- _Work request_:
Using the data below, copy out all lines with the word "pixverse".

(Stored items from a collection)
BEGIN
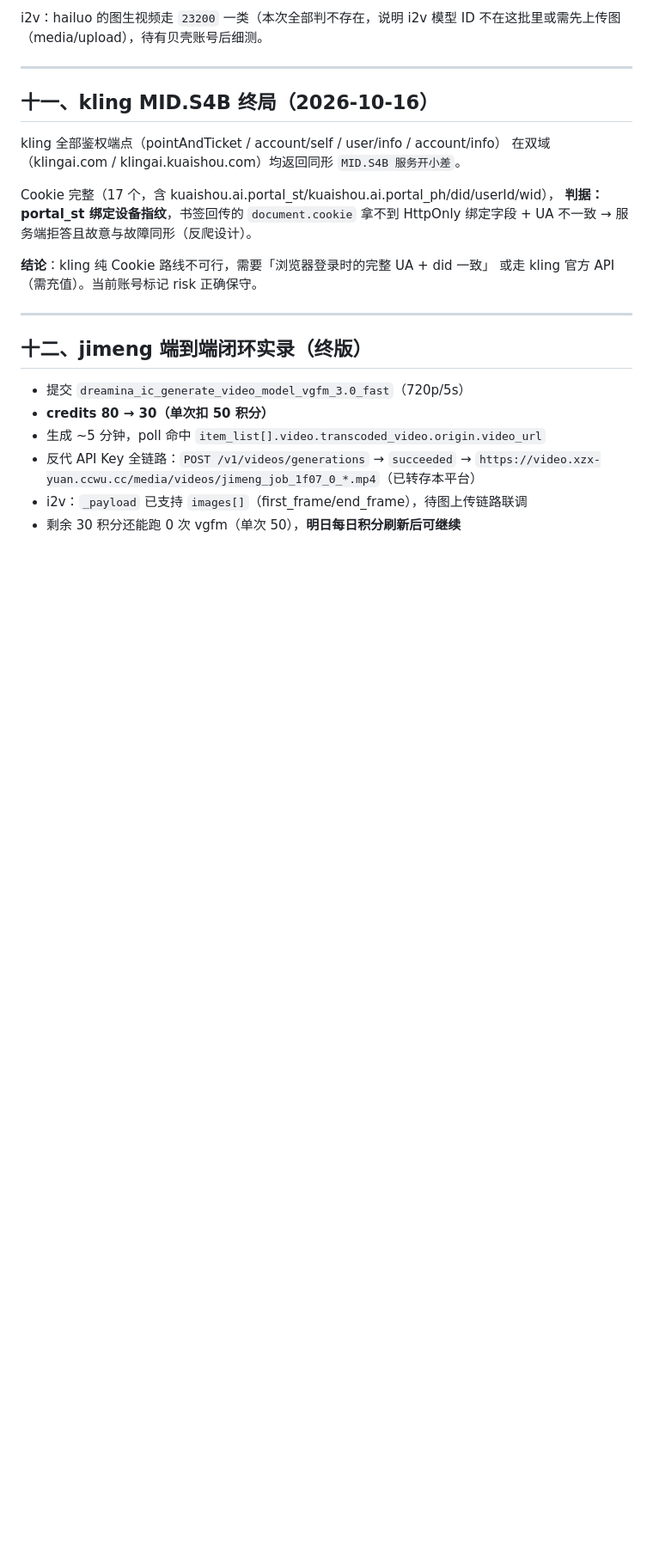
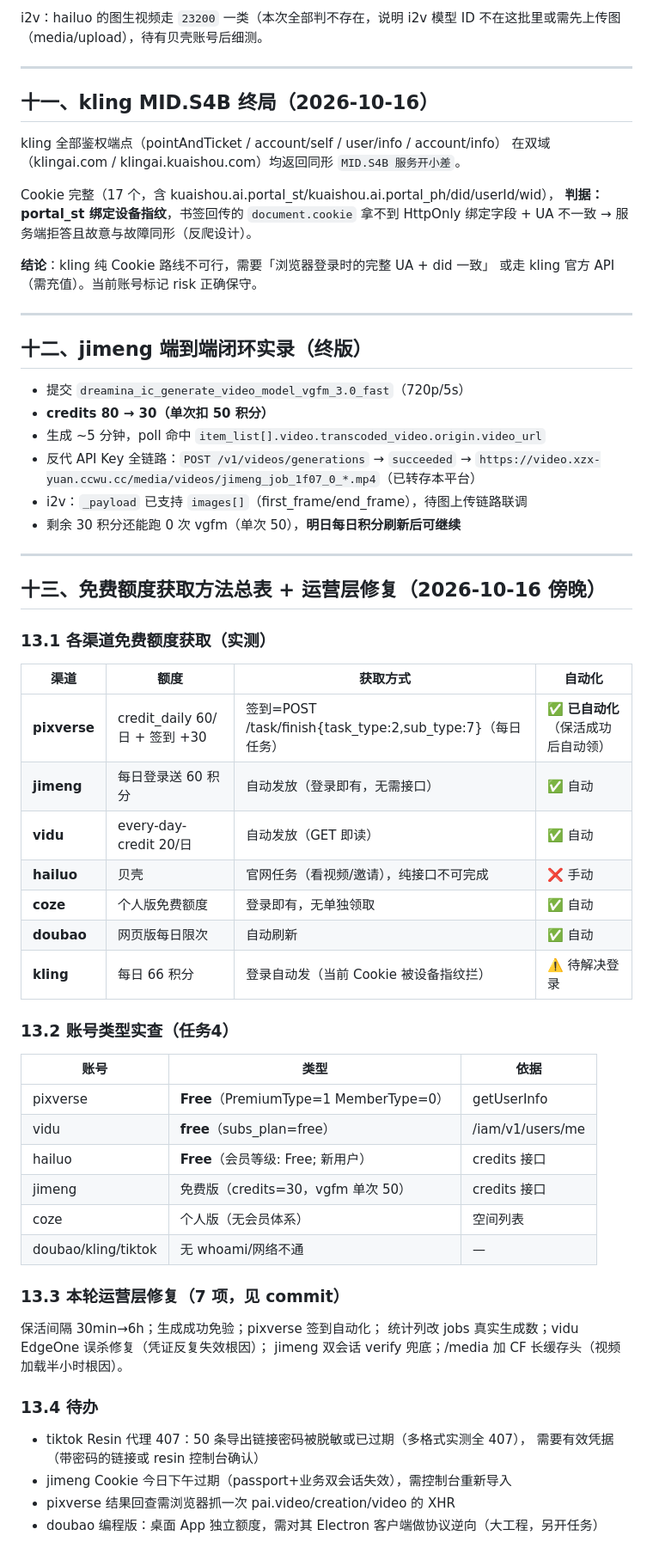
Before and after one commit to xingluoyuankong/any-video2api, a Markdown page: docs/渠道逆向报告.md, the part around the change. Shown at 86% size. GitHub-like rendering; blank space fills up the shorter version.

Commit message:
docs: 免费额度总表 + 账号类型实查 + 运营修复清单

```diff
--- a/docs/渠道逆向报告.md
+++ b/docs/渠道逆向报告.md
@@ -307,3 +307,41 @@ Cookie 完整（17 个，含 kuaishou.ai.portal_st/kuaishou.ai.portal_ph/did/use
   `https://video.xzx-yuan.ccwu.cc/media/videos/jimeng_job_1f07_0_*.mp4`（已转存本平台）
 - i2v：`_payload` 已支持 `images[]`（first_frame/end_frame），待图上传链路联调
 - 剩余 30 积分还能跑 0 次 vgfm（单次 50），**明日每日积分刷新后可继续**
+
+
+---
+
+## 十三、免费额度获取方法总表 + 运营层修复（2026-10-16 傍晚）
+
+### 13.1 各渠道免费额度获取（实测）
+| 渠道 | 额度 | 获取方式 | 自动化 |
+|---|---|---|---|
+| **pixverse** | credit_daily 60/日 + 签到 +30 | 签到=POST /task/finish{task_type:2,sub_type:7}（每日任务）| ✅ **已自动化**（保活成功后自动领）|
+| **jimeng** | 每日登录送 60 积分 | 自动发放（登录即有，无需接口）| ✅ 自动 |
+| **vidu** | every-day-credit 20/日 | 自动发放（GET 即读）| ✅ 自动 |
+| **hailuo** | 贝壳 | 官网任务（看视频/邀请），纯接口不可完成 | ❌ 手动 |
+| **coze** | 个人版免费额度 | 登录即有，无单独领取 | ✅ 自动 |
+| **doubao** | 网页版每日限次 | 自动刷新 | ✅ 自动 |
+| **kling** | 每日 66 积分 | 登录自动发（当前 Cookie 被设备指纹拦）| ⚠️ 待解决登录 |
+
+### 13.2 账号类型实查（任务4）
+| 账号 | 类型 | 依据 |
+|---|---|---|
+| pixverse | **Free**（PremiumType=1 MemberType=0）| getUserInfo |
+| vidu | **free**（subs_plan=free）| /iam/v1/users/me |
+| hailuo | **Free**（会员等级: Free; 新用户）| credits 接口 |
+| jimeng | 免费版（credits=30，vgfm 单次 50）| credits 接口 |
+| coze | 个人版（无会员体系）| 空间列表 |
+| doubao/kling/tiktok | 无 whoami/网络不通 | — |
+
+### 13.3 本轮运营层修复（7 项，见 commit）
+保活间隔 30min→6h；生成成功免验；pixverse 签到自动化；
+统计列改 jobs 真实生成数；vidu EdgeOne 误杀修复（凭证反复失效根因）；
+jimeng 双会话 verify 兜底；/media 加 CF 长缓存头（视频加载半小时根因）。
+
+### 13.4 待办
+- tiktok Resin 代理 407：50 条导出链接密码被脱敏或已过期（多格式实测全 407），
+  需要有效凭据（带密码的链接或 resin 控制台确认）
+- jimeng Cookie 今日下午过期（passport+业务双会话失效），需控制台重新导入
+- pixverse 结果回查需浏览器抓一次 pai.video/creation/video 的 XHR
+- doubao 编程版：桌面 App 独立额度，需对其 Electron 客户端做协议逆向（大工程，另开任务）
```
END
- _Answer to this exercise_:
+| **pixverse** | credit_daily 60/日 + 签到 +30 | 签到=POST /task/finish{task_type:2,sub_type:7}（每日任务）| ✅ **已自动化**（保活成功后自动领）|
+| pixverse | **Free**（PremiumType=1 MemberType=0）| getUserInfo |
+保活间隔 30min→6h；生成成功免验；pixverse 签到自动化；
+- pixverse 结果回查需浏览器抓一次 pai.video/creation/video 的 XHR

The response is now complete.